Aim of the task:
Report every line from the material that contains the word "docs".
________________________
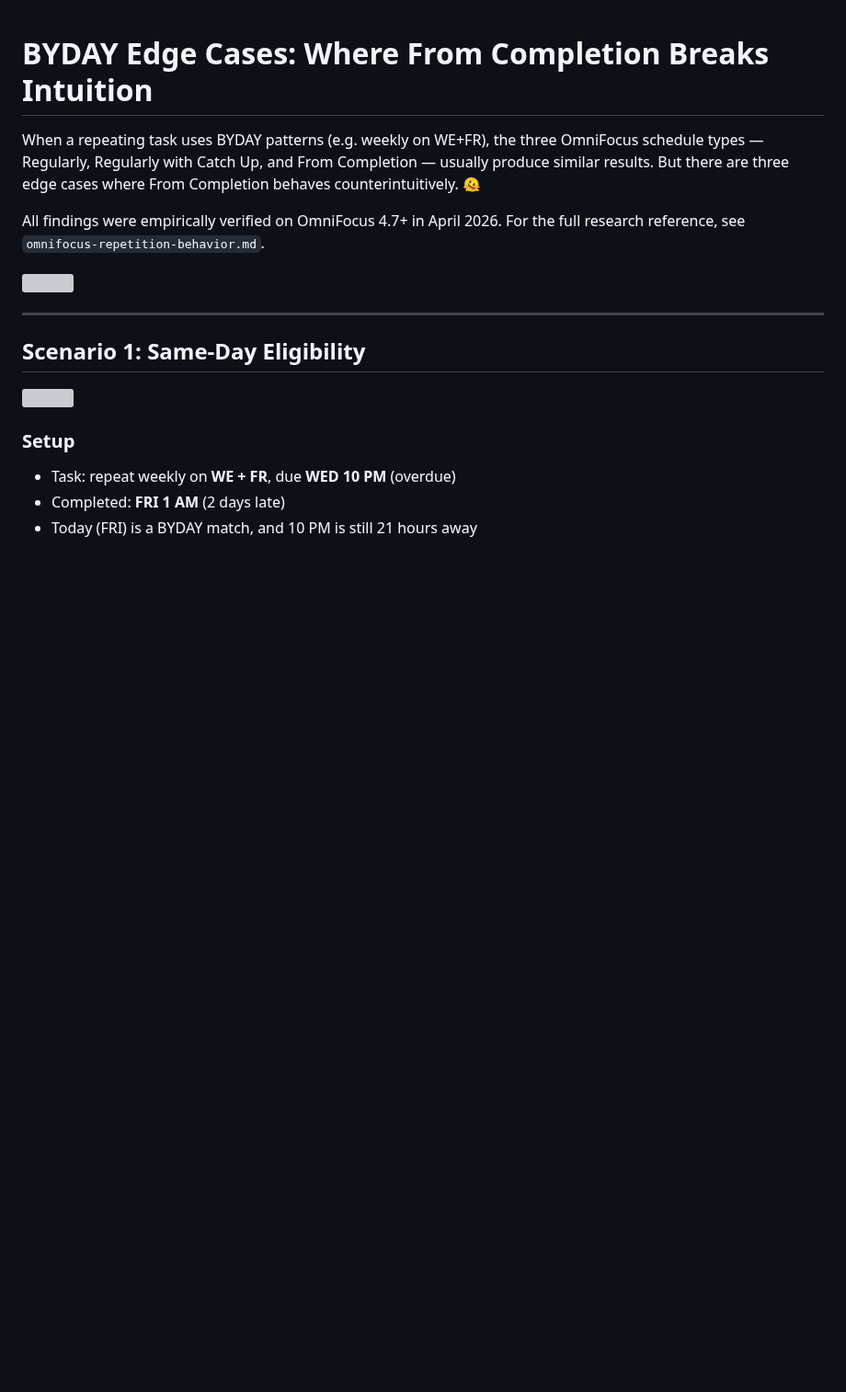
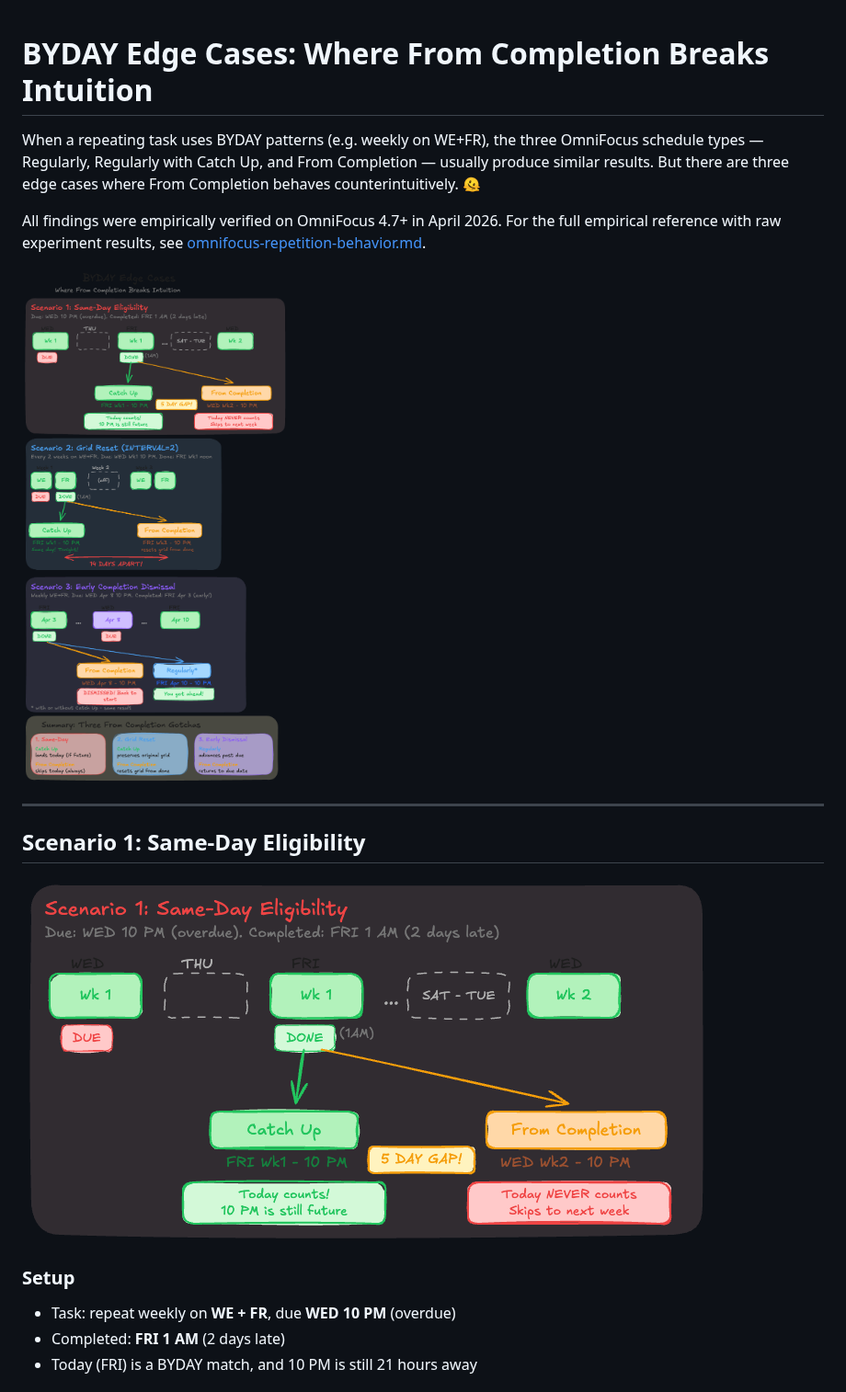
Before and after one commit to HelloThisIsFlo/omnifocus-operator, a Markdown page: docs/byday-edge-cases.md, the part around one of its changes. Shown at 92% size. GitHub-like rendering; blank space fills up the shorter version; grey boxes are pictures that could not be loaded.

```diff
--- a/docs/byday-edge-cases.md
+++ b/docs/byday-edge-cases.md
@@ -2,15 +2,15 @@
 
 When a repeating task uses BYDAY patterns (e.g. weekly on WE+FR), the three OmniFocus schedule types — Regularly, Regularly with Catch Up, and From Completion — usually produce similar results. But there are three edge cases where From Completion behaves counterintuitively. 🫠
 
-All findings were empirically verified on OmniFocus 4.7+ in April 2026. For the full research reference, see `omnifocus-repetition-behavior.md`.
+All findings were empirically verified on OmniFocus 4.7+ in April 2026. For the full empirical reference with raw experiment results, see [omnifocus-repetition-behavior.md](../.research/deep-dives/repetition-modes/omnifocus-repetition-behavior.md).
 
-![](repeat-modes.png)
+![](images/repeat-modes.png)
 
 ---
 
 ## Scenario 1: Same-Day Eligibility
 
-![](repeat-modes-s1.png)
+![](images/repeat-modes-s1.png)
 
 ### Setup
 
```
Also changed, not shown: other parts of docs/byday-edge-cases.md (+2 -2 lines), docs/omnifocus-concepts.md (+33 -40 lines), docs/images/repeat-modes-end.png (added).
________________________
Solution for this exercise:
Before and after one commit to HelloThisIsFlo/omnifocus-operator, a Markdown page: docs/byday-edge-cases.md, the part around one of its changes. Shown at 92% size. GitHub-like rendering; blank space fills up the shorter version; grey boxes are pictures that could not be loaded.
--- a/docs/byday-edge-cases.md
+++ b/docs/byday-edge-cases.md
Also changed, not shown: other parts of docs/byday-edge-cases.md (+2 -2 lines), docs/omnifocus-concepts.md (+33 -40 lines), docs/images/repeat-modes-end.png (added).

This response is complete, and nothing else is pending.